Record extracts =
Content starts

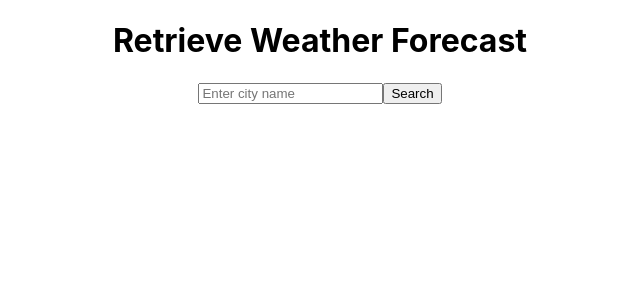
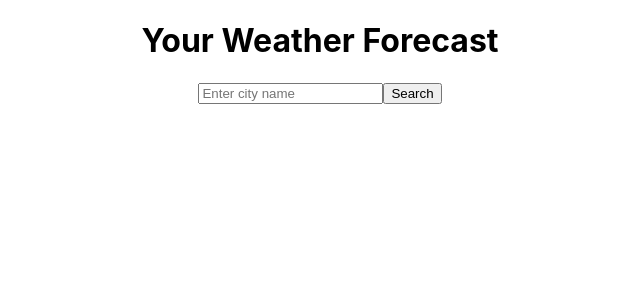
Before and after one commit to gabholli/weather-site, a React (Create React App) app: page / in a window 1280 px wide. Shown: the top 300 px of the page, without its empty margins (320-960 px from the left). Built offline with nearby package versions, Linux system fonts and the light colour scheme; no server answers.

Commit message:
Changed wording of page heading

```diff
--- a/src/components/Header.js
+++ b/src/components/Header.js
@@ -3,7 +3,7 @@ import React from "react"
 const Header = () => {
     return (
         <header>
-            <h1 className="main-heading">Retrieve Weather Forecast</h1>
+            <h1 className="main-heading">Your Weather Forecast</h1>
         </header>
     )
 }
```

Content ends
Content starts

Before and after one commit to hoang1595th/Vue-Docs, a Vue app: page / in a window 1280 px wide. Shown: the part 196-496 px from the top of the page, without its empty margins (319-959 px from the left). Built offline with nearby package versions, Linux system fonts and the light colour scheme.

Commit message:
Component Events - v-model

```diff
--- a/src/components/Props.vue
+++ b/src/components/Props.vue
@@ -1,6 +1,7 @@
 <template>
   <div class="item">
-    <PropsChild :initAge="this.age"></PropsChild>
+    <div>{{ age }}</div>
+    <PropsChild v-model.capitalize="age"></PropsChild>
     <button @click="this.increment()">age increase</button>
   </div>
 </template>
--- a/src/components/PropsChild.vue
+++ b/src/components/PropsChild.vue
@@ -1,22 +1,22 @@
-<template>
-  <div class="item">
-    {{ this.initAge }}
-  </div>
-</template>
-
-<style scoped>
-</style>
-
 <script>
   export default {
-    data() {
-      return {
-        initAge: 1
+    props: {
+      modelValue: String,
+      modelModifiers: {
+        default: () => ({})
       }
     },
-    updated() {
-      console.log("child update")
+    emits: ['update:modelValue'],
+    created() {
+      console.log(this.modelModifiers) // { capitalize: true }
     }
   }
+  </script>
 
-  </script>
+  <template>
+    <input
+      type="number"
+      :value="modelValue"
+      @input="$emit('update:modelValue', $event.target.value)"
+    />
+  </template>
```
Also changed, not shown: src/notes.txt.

Content ends

What you should do = Scan the records above for lines with the word "template". Then report how many there are, as a bare number.

Exercise result = 6